Brothers and Sisters, Joseph and Mary and Simeon and Anna serve as reminders to us that as God’s plans unfold, our response should be one of joy—a joy that leads to faith and a faith that leads to submission and obedience. God’s purposes will be accomplished no matter how we respond. And that’s where the danger lies. This is why Simeon foresaw conflict and crisis in Jesus’ ministry. What the Jews wanted and expected wasn’t the same as what God wanted or expected of them. This had been the problem since the beginning. God promises us his perfect goodness, but we don’t trust him and we instead go off seeking what we think is good and we fall into sin. God had wanted for the Jews to manifest his glory to the world, but for much of their history, his glory was manifested not in his blessing them, but in his disciplining them for their refusal to follow him in faith. Jesus brought this conflict to its height as he called men and women away from their misplaced sources of hope; he called them away from power and authority, from pride and from money, and called them into a kingdom not of this earth and promised to create a temple not made with hands. And for disrupting the power-base of those who insisted on their own wants and expectations, Jesus was crucified. And yet even the cross was part of God’s sovereign plan. Today it stands as a foundation stone of redemption for many and a stumbling block of condemnation for many more. It points us back to Joseph and Mary, to Zechariah and Elizabeth, and to Simeon and Anna and their faithful response of joyful obedience and submission. Do we insist on our own plans and priorities and even our own ideas of who God is and what he’s supposed to do for us? Or do we submit ourselves in faith to the God who reveals his faithfulness in his Son, who calls us into his kingdom through the “foolishness” of the cross, and who empowers us to live a new kind of life through his indwelling Spirit?
Let’s pray: Almighty and everliving God, we humbly pray that as your only-begotten Son was presented in the temple in our human flesh, may we be presented to you with pure and clean hearts by the same, your Son Jesus Christ our Lord; who lives and reigns with you and the Holy Spirit, one God, now and for ever. Amen.

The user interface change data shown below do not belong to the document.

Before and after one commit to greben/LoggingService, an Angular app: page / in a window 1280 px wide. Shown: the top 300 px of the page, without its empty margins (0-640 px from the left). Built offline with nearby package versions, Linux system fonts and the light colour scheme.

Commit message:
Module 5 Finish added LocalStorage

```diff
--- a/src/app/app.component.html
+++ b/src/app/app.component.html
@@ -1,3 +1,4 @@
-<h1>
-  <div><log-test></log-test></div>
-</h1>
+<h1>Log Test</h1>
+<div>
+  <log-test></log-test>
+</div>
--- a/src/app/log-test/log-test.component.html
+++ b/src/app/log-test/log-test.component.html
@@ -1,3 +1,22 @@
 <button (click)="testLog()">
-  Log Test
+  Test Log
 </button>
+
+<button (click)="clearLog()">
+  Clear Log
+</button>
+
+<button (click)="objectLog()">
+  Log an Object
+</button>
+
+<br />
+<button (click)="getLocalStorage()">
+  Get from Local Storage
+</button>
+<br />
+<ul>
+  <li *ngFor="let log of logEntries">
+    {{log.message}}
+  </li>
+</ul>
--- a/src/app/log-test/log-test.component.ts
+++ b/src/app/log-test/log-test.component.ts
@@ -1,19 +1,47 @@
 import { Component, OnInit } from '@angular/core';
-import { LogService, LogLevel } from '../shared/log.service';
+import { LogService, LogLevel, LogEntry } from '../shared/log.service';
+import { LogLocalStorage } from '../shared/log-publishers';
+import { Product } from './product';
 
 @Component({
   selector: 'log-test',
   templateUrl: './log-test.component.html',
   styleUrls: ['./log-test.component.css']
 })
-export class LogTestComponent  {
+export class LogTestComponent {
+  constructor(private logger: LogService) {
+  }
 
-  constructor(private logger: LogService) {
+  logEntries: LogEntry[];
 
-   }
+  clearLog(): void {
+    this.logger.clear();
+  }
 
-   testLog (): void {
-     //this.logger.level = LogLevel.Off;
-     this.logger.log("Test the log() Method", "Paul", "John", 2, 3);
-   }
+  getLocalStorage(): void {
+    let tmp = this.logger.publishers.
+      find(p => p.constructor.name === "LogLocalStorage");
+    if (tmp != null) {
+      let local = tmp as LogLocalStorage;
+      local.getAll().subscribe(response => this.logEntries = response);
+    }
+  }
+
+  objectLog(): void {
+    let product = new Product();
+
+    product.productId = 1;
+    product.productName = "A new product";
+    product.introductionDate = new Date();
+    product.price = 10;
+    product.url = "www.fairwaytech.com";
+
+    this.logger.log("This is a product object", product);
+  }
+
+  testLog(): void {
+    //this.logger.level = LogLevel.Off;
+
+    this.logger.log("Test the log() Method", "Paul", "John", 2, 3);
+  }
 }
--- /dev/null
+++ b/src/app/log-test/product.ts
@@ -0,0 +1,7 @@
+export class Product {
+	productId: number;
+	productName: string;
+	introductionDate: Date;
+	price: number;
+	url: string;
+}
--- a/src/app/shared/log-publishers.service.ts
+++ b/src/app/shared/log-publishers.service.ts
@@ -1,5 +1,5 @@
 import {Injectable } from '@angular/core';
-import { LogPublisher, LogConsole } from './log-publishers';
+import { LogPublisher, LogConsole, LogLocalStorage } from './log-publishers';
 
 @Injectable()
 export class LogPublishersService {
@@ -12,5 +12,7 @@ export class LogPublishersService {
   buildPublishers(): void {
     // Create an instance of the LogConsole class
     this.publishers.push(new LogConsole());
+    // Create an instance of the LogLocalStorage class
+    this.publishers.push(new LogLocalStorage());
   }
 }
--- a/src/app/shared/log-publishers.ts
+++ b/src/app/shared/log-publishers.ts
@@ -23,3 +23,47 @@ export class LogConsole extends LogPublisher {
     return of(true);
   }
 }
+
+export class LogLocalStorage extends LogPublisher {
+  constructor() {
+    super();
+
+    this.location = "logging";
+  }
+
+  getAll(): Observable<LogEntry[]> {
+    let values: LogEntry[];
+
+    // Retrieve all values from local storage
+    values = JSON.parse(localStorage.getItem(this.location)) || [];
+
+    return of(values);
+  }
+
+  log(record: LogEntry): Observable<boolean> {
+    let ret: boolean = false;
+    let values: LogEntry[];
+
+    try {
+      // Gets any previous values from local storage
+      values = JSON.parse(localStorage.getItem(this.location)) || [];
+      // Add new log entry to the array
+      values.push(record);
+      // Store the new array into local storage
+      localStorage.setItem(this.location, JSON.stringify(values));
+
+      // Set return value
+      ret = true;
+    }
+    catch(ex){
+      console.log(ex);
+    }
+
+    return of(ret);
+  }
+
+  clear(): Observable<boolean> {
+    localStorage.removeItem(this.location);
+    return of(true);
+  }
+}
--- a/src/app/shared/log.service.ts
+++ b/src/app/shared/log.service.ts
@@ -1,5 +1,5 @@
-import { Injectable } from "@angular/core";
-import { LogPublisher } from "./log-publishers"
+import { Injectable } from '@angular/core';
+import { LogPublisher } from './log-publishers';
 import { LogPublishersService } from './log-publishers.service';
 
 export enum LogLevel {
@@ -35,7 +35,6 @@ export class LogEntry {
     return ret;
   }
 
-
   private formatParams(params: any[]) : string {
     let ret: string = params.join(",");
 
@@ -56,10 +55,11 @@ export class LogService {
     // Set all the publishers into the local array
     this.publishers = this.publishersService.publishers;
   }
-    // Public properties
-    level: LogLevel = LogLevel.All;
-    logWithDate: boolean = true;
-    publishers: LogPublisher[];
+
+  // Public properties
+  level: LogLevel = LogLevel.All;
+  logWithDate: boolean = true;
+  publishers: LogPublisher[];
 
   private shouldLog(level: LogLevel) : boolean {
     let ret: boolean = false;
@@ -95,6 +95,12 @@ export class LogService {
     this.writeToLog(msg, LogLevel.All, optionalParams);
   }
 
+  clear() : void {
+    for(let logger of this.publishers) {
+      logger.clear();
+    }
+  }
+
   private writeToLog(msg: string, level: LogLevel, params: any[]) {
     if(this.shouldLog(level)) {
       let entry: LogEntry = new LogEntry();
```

 Joel B. Green, Luke (Grand Rapids: Eerdmans, 1997), p. 151.